**Activity:** Look over the data below and give the number of lines containing the word "dark", with no other words.

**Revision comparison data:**
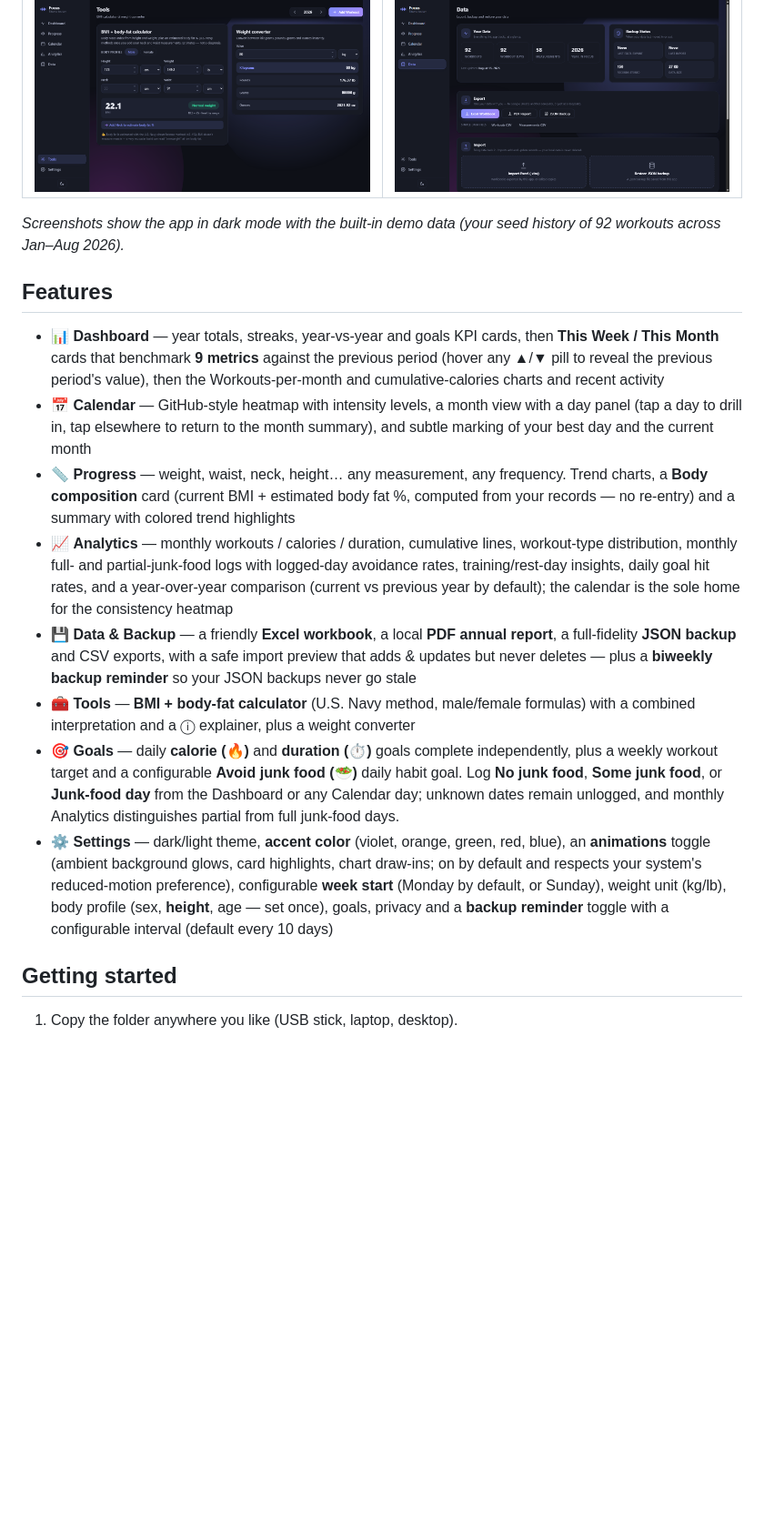
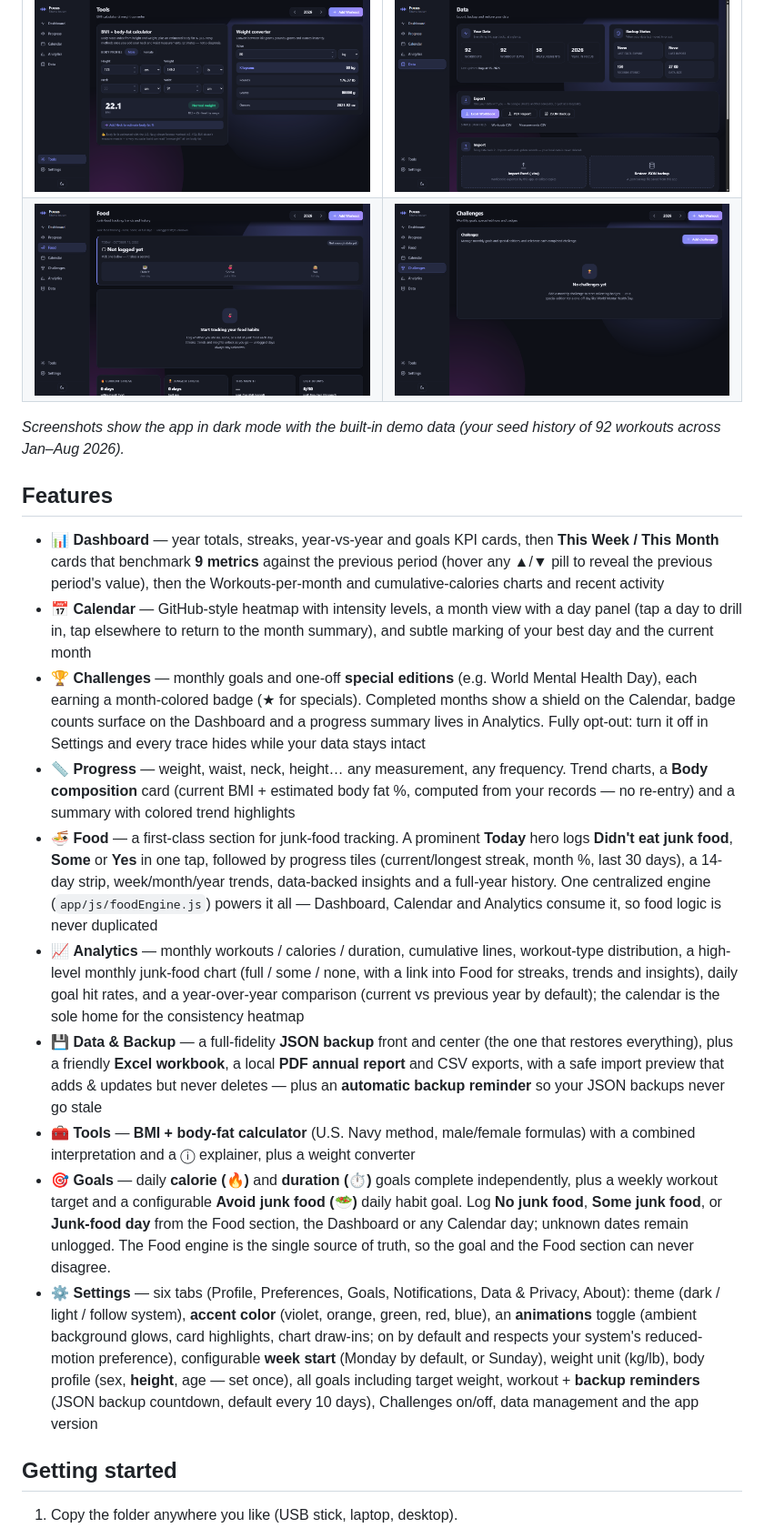
Before and after one commit to mfundora19/workout-tracker, a Markdown page: README.md, the part around the change printed below. Shown: that part at 91% size. GitHub-like rendering; pictures changed too: app/screenshots/challenges-dark.png (added), app/screenshots/food-dark.png (added); blank space fills up the shorter version.

Commit message:
document Food and Challenges sections, JSON-first backups, new screenshots

```diff
--- a/README.md
+++ b/README.md
@@ -15,6 +15,7 @@ the HTML file and start.
 | ![Dashboard](app/screenshots/dashboard-dark.png) | ![Calendar](app/screenshots/calendar-dark.png) |
 | ![Analytics](app/screenshots/analytics-dark.png) | ![Progress](app/screenshots/progress-dark.png) |
 | ![Tools](app/screenshots/tools-dark.png) | ![Data](app/screenshots/data-dark.png) |
+| ![Food](app/screenshots/food-dark.png) | ![Challenges](app/screenshots/challenges-dark.png) |
 
 *Screenshots show the app in dark mode with the built-in demo data (your seed
 history of 92 workouts across Jan–Aug 2026).*
@@ -23,12 +24,14 @@ history of 92 workouts across Jan–Aug 2026).*
 
 - 📊 **Dashboard** — year totals, streaks, year-vs-year and goals KPI cards, then **This Week / This Month** cards that benchmark **9 metrics** against the previous period (hover any ▲/▼ pill to reveal the previous period's value), then the Workouts-per-month and cumulative-calories charts and recent activity
 - 📅 **Calendar** — GitHub-style heatmap with intensity levels, a month view with a day panel (tap a day to drill in, tap elsewhere to return to the month summary), and subtle marking of your best day and the current month
+- 🏆 **Challenges** — monthly goals and one-off **special editions** (e.g. World Mental Health Day), each earning a month-colored badge (★ for specials). Completed months show a shield on the Calendar, badge counts surface on the Dashboard and a progress summary lives in Analytics. Fully opt-out: turn it off in Settings and every trace hides while your data stays intact
 - 📏 **Progress** — weight, waist, neck, height… any measurement, any frequency. Trend charts, a **Body composition** card (current BMI + estimated body fat %, computed from your records — no re-entry) and a summary with colored trend highlights
-- 📈 **Analytics** — monthly workouts / calories / duration, cumulative lines, workout-type distribution, monthly full- and partial-junk-food logs with logged-day avoidance rates, training/rest-day insights, daily goal hit rates, and a year-over-year comparison (current vs previous year by default); the calendar is the sole home for the consistency heatmap
-- 💾 **Data & Backup** — a friendly **Excel workbook**, a local **PDF annual report**, a full-fidelity **JSON backup** and CSV exports, with a safe import preview that adds & updates but never deletes — plus a **biweekly backup reminder** so your JSON backups never go stale
+- 🍜 **Food** — a first-class section for junk-food tracking. A prominent **Today** hero logs **Didn't eat junk food**, **Some** or **Yes** in one tap, followed by progress tiles (current/longest streak, month %, last 30 days), a 14-day strip, week/month/year trends, data-backed insights and a full-year history. One centralized engine (`app/js/foodEngine.js`) powers it all — Dashboard, Calendar and Analytics consume it, so food logic is never duplicated
+- 📈 **Analytics** — monthly workouts / calories / duration, cumulative lines, workout-type distribution, a high-level monthly junk-food chart (full / some / none, with a link into Food for streaks, trends and insights), daily goal hit rates, and a year-over-year comparison (current vs previous year by default); the calendar is the sole home for the consistency heatmap
+- 💾 **Data & Backup** — a full-fidelity **JSON backup** front and center (the one that restores everything), plus a friendly **Excel workbook**, a local **PDF annual report** and CSV exports, with a safe import preview that adds & updates but never deletes — plus an **automatic backup reminder** so your JSON backups never go stale
 - 🧰 **Tools** — **BMI + body-fat calculator** (U.S. Navy method, male/female formulas) with a combined interpretation and a ⓘ explainer, plus a weight converter
-- 🎯 **Goals** — daily **calorie (🔥)** and **duration (⏱️)** goals complete independently, plus a weekly workout target and a configurable **Avoid junk food (🥗)** daily habit goal. Log **No junk food**, **Some junk food**, or **Junk-food day** from the Dashboard or any Calendar day; unknown dates remain unlogged, and monthly Analytics distinguishes partial from full junk-food days.
-- ⚙️ **Settings** — dark/light theme, **accent color** (violet, orange, green, red, blue), an **animations** toggle (ambient background glows, card highlights, chart draw-ins; on by default and respects your system's reduced-motion preference), configurable **week start** (Monday by default, or Sunday), weight unit (kg/lb), body profile (sex, **height**, age — set once), goals, privacy and a **backup reminder** toggle with a configurable interval (default every 10 days)
+- 🎯 **Goals** — daily **calorie (🔥)** and **duration (⏱️)** goals complete independently, plus a weekly workout target and a configurable **Avoid junk food (🥗)** daily habit goal. Log **No junk food**, **Some junk food**, or **Junk-food day** from the Food section, the Dashboard or any Calendar day; unknown dates remain unlogged. The Food engine is the single source of truth, so the goal and the Food section can never disagree.
+- ⚙️ **Settings** — six tabs (Profile, Preferences, Goals, Notifications, Data & Privacy, About): theme (dark / light / follow system), **accent color** (violet, orange, green, red, blue), an **animations** toggle (ambient background glows, card highlights, chart draw-ins; on by default and respects your system's reduced-motion preference), configurable **week start** (Monday by default, or Sunday), weight unit (kg/lb), body profile (sex, **height**, age — set once), all goals including target weight, workout + **backup reminders** (JSON backup countdown, default every 10 days), Challenges on/off, data management and the app version
 
 ## Getting started
 
```
Also changed, not shown: other parts of README.md (+21 -4 lines), 1 other file.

**Solution below:** 8